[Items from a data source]
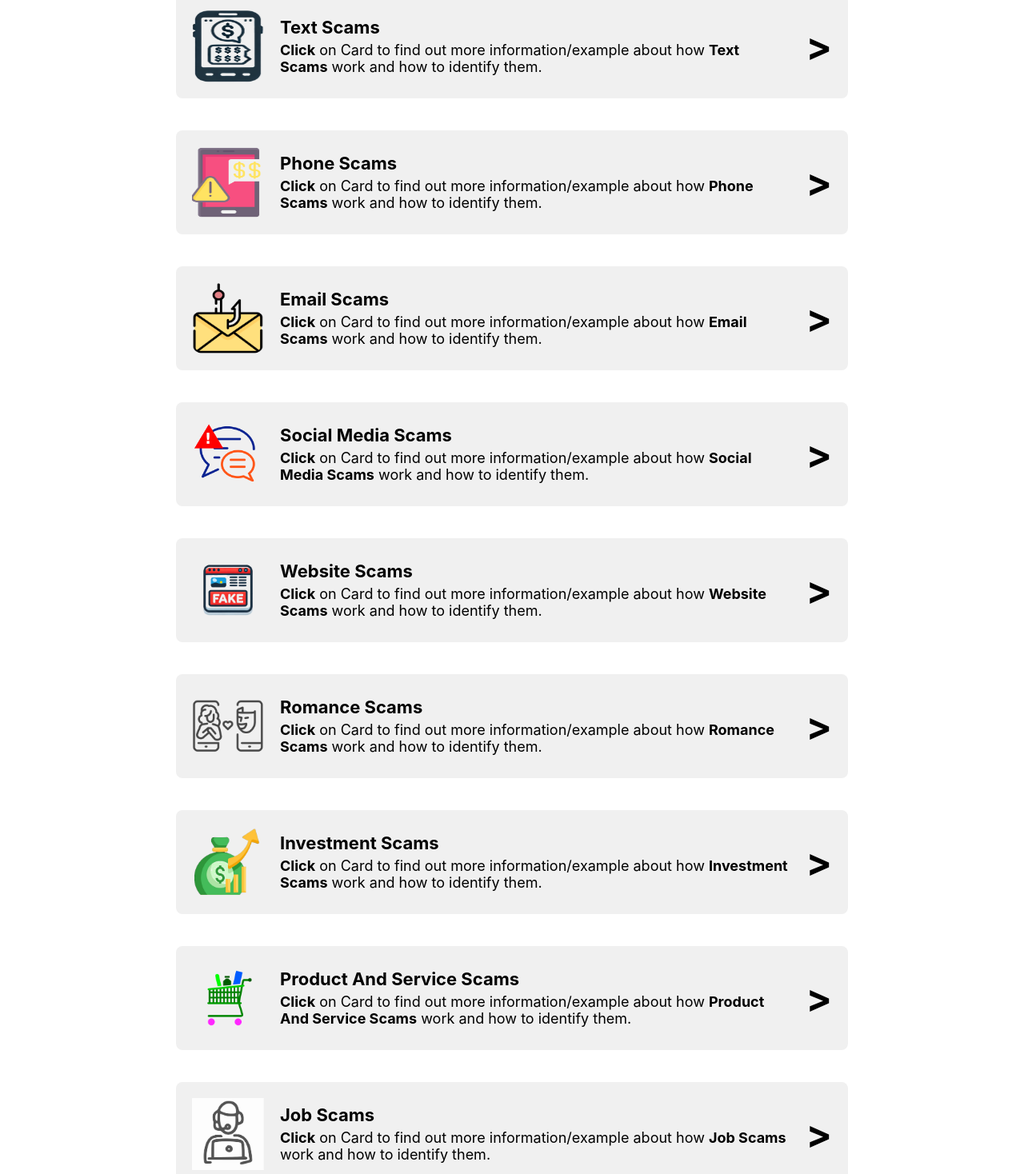
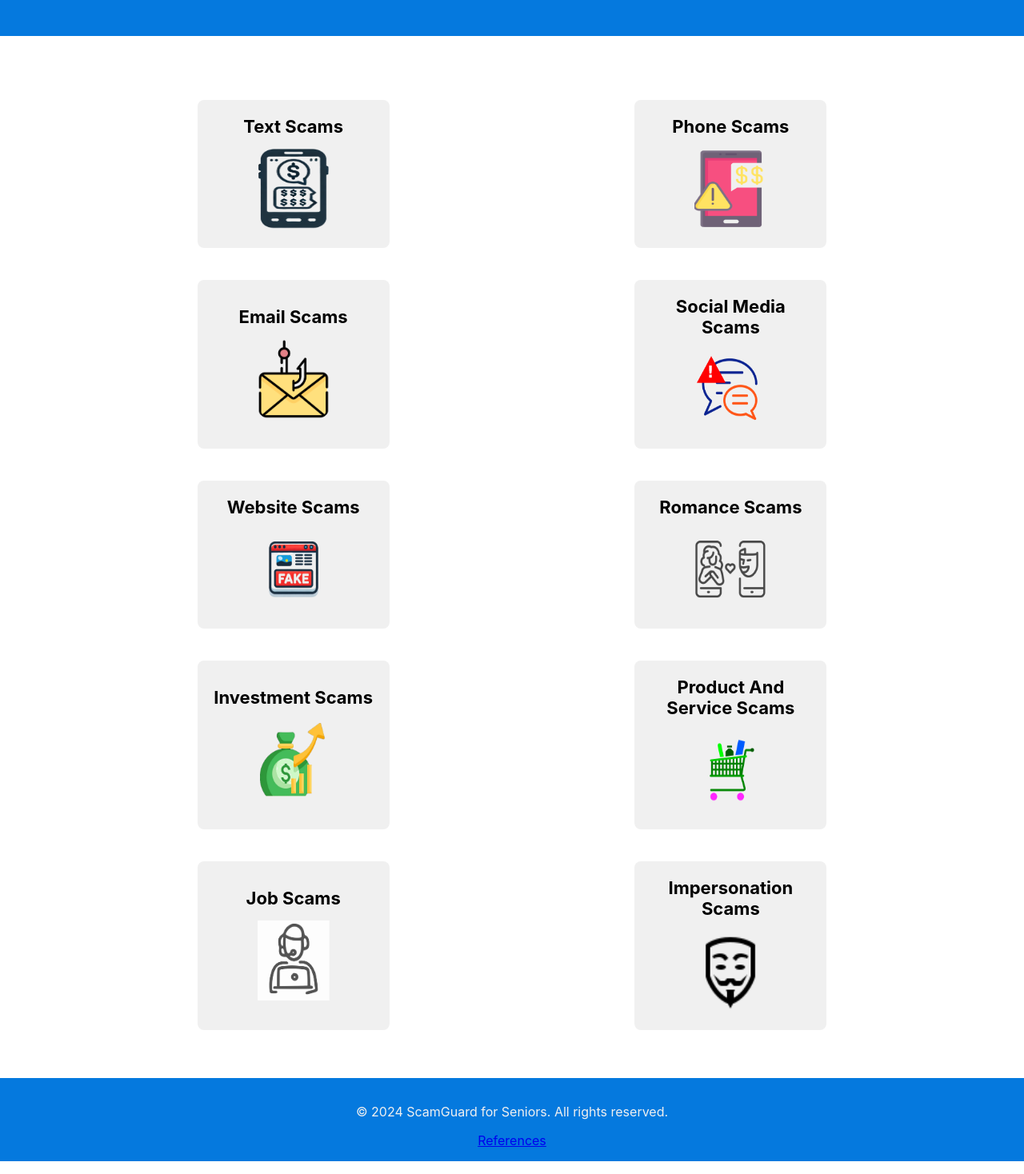
Before and after one commit to YQiZhu/ScamGuard, a React (Create React App) app in the folder scamguard_react/: page /identifyScam in a window 1280 px wide. Shown: the part 302-1770 px from the top of the page at 80% size. Built offline with nearby package versions, Linux system fonts and the light colour scheme.

Commit message:
Update current scam page

```diff
--- a/scamguard_react/src/CurrentScams/TopLossScam.js
+++ b/scamguard_react/src/CurrentScams/TopLossScam.js
@@ -45,17 +45,18 @@ function TopLossScam() {
                 <Tooltip
                     formatter={(value) => [`$${value.toLocaleString()}`, "Amount Lost"]}
                     labelFormatter={(label) => `Scam Type: ${label}`}
+                    contentStyle={{ backgroundColor: "#FFF", color: "#000" }}
                 />
                 <Legend formatter={(value) => "Amount of Lost ($AUD)"} />
                 <Bar dataKey="amount_lost" fill="#8884d8" />
             </BarChart>
-            <p>The Investment scams ranked at the first place in the top three scams that caused the highest financial losses in June from Australians in the age group 65 and over.</p>
+            <p>The <strong>Investment scams</strong> ranked at the <strong>first place</strong> in the top three scams that caused the highest financial losses in June from Australians in the age group 65 and over.</p>
 
             {isExpanded && (
                 <div className="expanded-text">
-                    <p>There were 96 reports with total and average financial losses to be $5,304,465.49 and $55,255.00 respectively.</p>
-                    <p>The Phishing ranked at the second place in the top three scams that caused the highest financial losses in June from Australians in the age group 65 and over. There were 3025 reports with total and average financial losses to be $3,502,799.60 and $1,158.00 respectively.</p>
-                    <p>The Remote access scams ranked at the third place in the top three scams that caused the highest financial losses in June from Australians in the age group 65 and over. There were 200 reports with total and average financial losses to be $626,888.79 and $3,134.00 respectively.</p>
+                    <p>There were <strong>96</strong> reports with total and average financial losses to be <strong>$5,304,465.49 and $55,255.00</strong> respectively.</p>
+                    <p>The <strong>Phishing</strong> ranked at the second place in the top three scams that caused the highest financial losses in June from Australians in the age group 65 and over. There were 3025 reports with total and average financial losses to be <strong>$3,502,799.60 and $1,158.00</strong> respectively.</p>
+                    <p>The <strong>Remote access scams</strong> ranked at the third place in the top three scams that caused the highest financial losses in June from Australians in the age group 65 and over. There were <strong>200 reports</strong> with total and average financial losses to be <strong>$626,888.79 and $3,134.00</strong> respectively.</p>
                 </div>
             )}
 
--- a/scamguard_react/src/IdentifyScams/TextScams.js
+++ b/scamguard_react/src/IdentifyScams/TextScams.js
@@ -8,9 +8,10 @@ function TextScams() {
     };
     return (
         <div className="Text-Page">
+            <header className="text-scams-header">
                 <h2>Text Scams</h2>
                 <p>Text scams involve deceptive text messages that trick individuals into revealing personal information or clicking on harmful links. These messages often appear to come from legitimate sources, like banks or government agencies, and may warn of suspicious activity or urgent problems. Scammers also use fake prize notifications and delivery alerts to lure victims into providing sensitive details or downloading malicious software. These scams exploit the trust people place in text messages to achieve their goals.</p>
-
+            </header>
             {/* How to Identify a Scam Section */}
             <section className="text-scam-identification">
                 <h3>How to Identify a Text Scam</h3>
--- a/scamguard_react/src/IdentifyScamsPage.css
+++ b/scamguard_react/src/IdentifyScamsPage.css
@@ -1,56 +1,10 @@
 .Chart-section {
     padding: 50px;
-    ;
-}
-
-.clickable-box {
-    background-color: #f0f0f0;
-    transition: background-color 0.3s ease;
-    display: flex;
-    align-items: center;
-    justify-content: space-between;
-    padding: 20px;
-    margin: 40px auto;
-    /* Center the box horizontally */
-    cursor: pointer;
-    width: 80%;
-    /* Reduce the width of the box */
-    max-width: 800px;
-    /* Optional: Limit the max width */
-    /* border: 1px solid #7e7e7e; */
-    border-radius: 8px;
-    /* Optional: Rounded corners */
-}
-
-.clickable-box:hover {
-    background-color: #e0e0e0;
 }
 
 .clickable-box img {
     width: 90px;
-    height: 90px;
-    margin-right: 20px;
-}
-
-.clickable-box .text-content {
-    display: flex;
-    flex-direction: column;
-    align-items: flex-start;
-    /* Align text to the start of the content area */
-    justify-content: center;
-    text-align: left;
-    /* Ensure text is left-aligned */
-    flex: 1;
-    padding-right: 20px;
-    /* Add padding to the right to ensure space before the arrow */
-}
-
-.clickable-box h3 {
-    margin: 0;
-    font-size: 22px;
-    font-weight: bold;
-    margin-bottom: 5px;
-    /* Space between links */
+    height: 100px;
 }
 
 .clickable-box p {
@@ -58,16 +12,10 @@
     font-size: 18px;
 }
 
-.clickable-box .arrow {
-    font-size: 48px;
-    font-weight: bold;
-    flex-shrink: 0;
-    /* Prevent arrow from shrinking */
-}
-
 .indentify-scams-header {
     background-color: #0579DE;
     padding-top: 50px;
+    padding-bottom: 30px;
     display: flex;
     flex-direction: column;
     align-items: center;
@@ -75,11 +23,74 @@
     font-size: calc(10px + 2vmin);
     color: rgb(255, 255, 255);
     margin-bottom: 20px;
-    /* Add some margin to push the box closer to the header */
+}
+
+.scams-container {
+    display: flex;
+    flex-wrap: wrap;
+    /* Allows items to wrap to the next line */
+    justify-content: space-between;
+    /* Adjust space between items */
+    padding-left: calc(33.333% - 200px);
+    padding-right: calc(33.333% - 200px);
+    padding-top: 40px;
+    padding-bottom: 40px;
+}
+
+.clickable-box {
+    flex: 1 1 calc(33.333% - 20px);
+    /* 3 items per row with space around */
+    background-color: #f0f0f0;
+    transition: background-color 0.3s ease;
+    display: flex;
+    flex-direction: column;
+    align-items: center;
+    justify-content: center;
+    /* Center content vertically within the box */
+    padding: 20px;
+    margin: 20px;
+    /* Adjust spacing between boxes */
+    cursor: pointer;
+    max-width: 200px;
+    /* Ensure boxes take up 1/3 of the container */
+    border-radius: 8px;
+}
+
+.clickable-box:hover {
+    background-color: #e0e0e0;
+}
+
+.text-content {
+    text-align: center;
+    /* Center-align the text */
+}
+
+.clickable-box h3 {
+    margin: 0;
+    font-size: 22px;
+    font-weight: bold;
+    margin-bottom: 15px;
+    /* Add more space between the text and the icon */
 }
 
 .indentify-scams-header h1 {
     padding-top: 20px;
-    /* margin-bottom: 10px; */
-    /* Reduce margin to bring h1 closer to the clickable box */
 }
+
+@media (max-width: 768px) {
+    .clickable-box {
+        flex: 1 1 calc(50% - 20px);
+        /* 2 items per row on smaller screens */
+        max-width: calc(50% - 20px);
+        /* Adjust max-width accordingly */
+    }
+}
+
+@media (max-width: 480px) {
+    .clickable-box {
+        flex: 1 1 100%;
+        /* 1 item per row on very small screens */
+        max-width: 100%;
+        /* Ensure boxes take up full width */
+    }
+}
--- a/scamguard_react/src/IdentifyScamsPage.js
+++ b/scamguard_react/src/IdentifyScamsPage.js
@@ -29,127 +29,95 @@ const IdentifyScamsPage = () => {
             {/* Introduction Section */}
             <header className="indentify-scams-header">
                 <h1>How to Identify Scams</h1>
-                <p></p>
+                <p>
+                    <strong>Click</strong> on Card to find out more information/example about how different Scams works and how to identify them.
+                </p>
             </header>
 
             {/* Clickable Box Section */}
             {/* Text Scams */}
+            <div className="scams-container">
                 <div
                     className="clickable-box"
                     onClick={() => navigate('/text-scams')}
                 >
+
+                    <div className="text-content">
+                        <h3>Text Scams</h3>
                         <img
                             src={require('./images/text_scams_icon.png')}
                             alt="Text Scams"
                         />
-                <div className="text-content">
-                    <h3>Text Scams</h3>
-                    <p>
-                        <strong>Click</strong> on Card to find out more information/example about how <strong>Text Scams</strong> work and how to identify them.
-                    </p>
-                </div>
-                <div className="arrow">
-                    &gt;
                     </div>
                 </div>
+                {/* Phone Scams */}
 
-            {/* Phone Scams */}
                 <div
                     className="clickable-box"
                     onClick={() => navigate('/phone-scams')}
                 >
+
+                    <div className="text-content">
+                        <h3>Phone Scams</h3>
                         <img
                             src={require('./images/phone_scams_icon.png')}
                             alt="Phone Scams"
                         />
-                <div className="text-content">
-                    <h3>Phone Scams</h3>
-                    <p>
-                        <strong>Click</strong> on Card to find out more information/example about how <strong>Phone Scams</strong> work and how to identify them.
-                    </p>
-                </div>
-                <div className="arrow">
-                    &gt;
                     </div>
                 </div>
+                {/* Email Scams */}
 
-            {/* Email Scams */}
                 <div
                     className="clickable-box"
                     onClick={() => navigate('/email-scams')}
                 >
+                    <div className="text-content">
+                        <h3>Email Scams</h3>
                         <img
                             src={require('./images/email_scams_icon.png')}
                             alt="Email Scams"
                         />
-                <div className="text-content">
-                    <h3>Email Scams</h3>
-                    <p>
-                        <strong>Click</strong> on Card to find out more information/example about how <strong>Email Scams</strong> work and how to identify them.
-                    </p>
-                </div>
-                <div className="arrow">
-                    &gt;
                     </div>
                 </div>
-
                 {/* Social Media Scams */}
                 <div
                     className="clickable-box"
                     onClick={() => navigate('/social-media-scams')}
                 >
+
+                    <div className="text-content">
+                        <h3>Social Media Scams</h3>
                         <img
                             src={require('./images/social_media_scams_icon.png')}
                             alt="Social Media Scams"
                         />
-                <div className="text-content">
-                    <h3>Social Media Scams</h3>
-                    <p>
-                        <strong>Click</strong> on Card to find out more information/example about how <strong>Social Media Scams</strong> work and how to identify them.
-                    </p>
-                </div>
-                <div className="arrow">
-                    &gt;
                     </div>
                 </div>
-
                 {/* Website Scams */}
                 <div
                     className="clickable-box"
                     onClick={() => navigate('/website-scams')}
                 >
+
+                    <div className="text-content">
+                        <h3>Website Scams</h3>
                         <img
                             src={require('./images/website_scams_icon.png')}
                             alt="Website Scams"
                         />
-                <div className="text-content">
-                    <h3>Website Scams</h3>
-                    <p>
-                        <strong>Click</strong> on Card to find out more information/example about how <strong>Website Scams</strong> work and how to identify them.
-                    </p>
-                </div>
-                <div className="arrow">
-                    &gt;
                     </div>
                 </div>
-
                 {/* Romance Scams */}
                 <div
                     className="clickable-box"
                     onClick={() => navigate('/romance-scams')}
                 >
+                    <div className="text-content">
+                        <h3>Romance Scams</h3>
                         <img
                             src={require('./images/romance_scams_icon.png')}
                             alt="Romance Scams"
                         />
-                <div className="text-content">
-                    <h3>Romance Scams</h3>
-                    <p>
-                        <strong>Click</strong> on Card to find out more information/example about how <strong>Romance Scams</strong> work and how to identify them.
-                    </p>
-                </div>
-                <div className="arrow">
-                    &gt;
                     </div>
                 </div>
 
@@ -158,18 +126,13 @@ const IdentifyScamsPage = () => {
                     className="clickable-box"
                     onClick={() => navigate('/investment-scams')}
                 >
+                    <div className="text-content">
+                        <h3>Investment Scams</h3>
                         <img
                             src={require('./images/investment_scam.png')}
                             alt="Investment Scams"
+                            className="icon"
                         />
-                <div className="text-content">
-                    <h3>Investment Scams</h3>
-                    <p>
-                        <strong>Click</strong> on Card to find out more information/example about how <strong>Investment Scams</strong> work and how to identify them.
-                    </p>
-                </div>
-                <div className="arrow">
-                    &gt;
                     </div>
                 </div>
 
@@ -178,18 +141,13 @@ const IdentifyScamsPage = () => {
                     className="clickable-box"
                     onClick={() => navigate('/product-and-service-scams')}
                 >
+
+                    <div className="text-content">
+                        <h3>Product And Service Scams</h3>
                         <img
                             src={require('./images/product.png')}
                             alt="Product And Service Scams"
                         />
-                <div className="text-content">
-                    <h3>Product And Service Scams</h3>
-                    <p>
-                        <strong>Click</strong> on Card to find out more information/example about how <strong>Product And Service Scams</strong> work and how to identify them.
-                    </p>
-                </div>
-                <div className="arrow">
-                    &gt;
                     </div>
                 </div>
 
@@ -198,18 +156,13 @@ const IdentifyScamsPage = () => {
                     className="clickable-box"
                     onClick={() => navigate('/job-scams')}
                 >
+
+                    <div className="text-content">
+                        <h3>Job Scams</h3>
                         <img
                             src={require('./images/job_scam.jpg')}
                             alt="Job Scams"
                         />
-                <div className="text-content">
-                    <h3>Job Scams</h3>
-                    <p>
-                        <strong>Click</strong> on Card to find out more information/example about how <strong>Job Scams</strong> work and how to identify them.
-                    </p>
-                </div>
-                <div className="arrow">
-                    &gt;
                     </div>
                 </div>
 
@@ -218,21 +171,15 @@ const IdentifyScamsPage = () => {
                     className="clickable-box"
                     onClick={() => navigate('/impersonation-scams')}
                 >
+                    <div className="text-content">
+                        <h3>Impersonation Scams</h3>
                         <img
                             src={require('./images/impersonation_scams_icon.png')}
                             alt="Impersonation Scams"
                         />
-                <div className="text-content">
-                    <h3>Impersonation Scams</h3>
-                    <p>
-                        <strong>Click</strong> on Card to find out more information/example about how <strong>Impersonation Scams</strong> work and how to identify them.
-                    </p>
-                </div>
-                <div className="arrow">
-                    &gt;
                     </div>
                 </div>
-
+            </div>
         </div>
     );
 };
```
Also changed, not shown: scamguard_react/src/CurrentScams/MostReportedScam.js (+4 -4 lines), scamguard_react/src/CurrentScams/PopularContactMethods.js (+4 -4 lines), scamguard_react/src/IdentifyScams/TextScams.css (+10 -1 lines). Lines whose indentation alone changed are shown as unchanged.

What this task involves => Check each line of the data above for the string "header", and copy the ones that have it.

Response area =>
+            <header className="text-scams-header">
+            </header>
 .indentify-scams-header {
-    /* Add some margin to push the box closer to the header */
 .indentify-scams-header h1 {
             <header className="indentify-scams-header">
             </header>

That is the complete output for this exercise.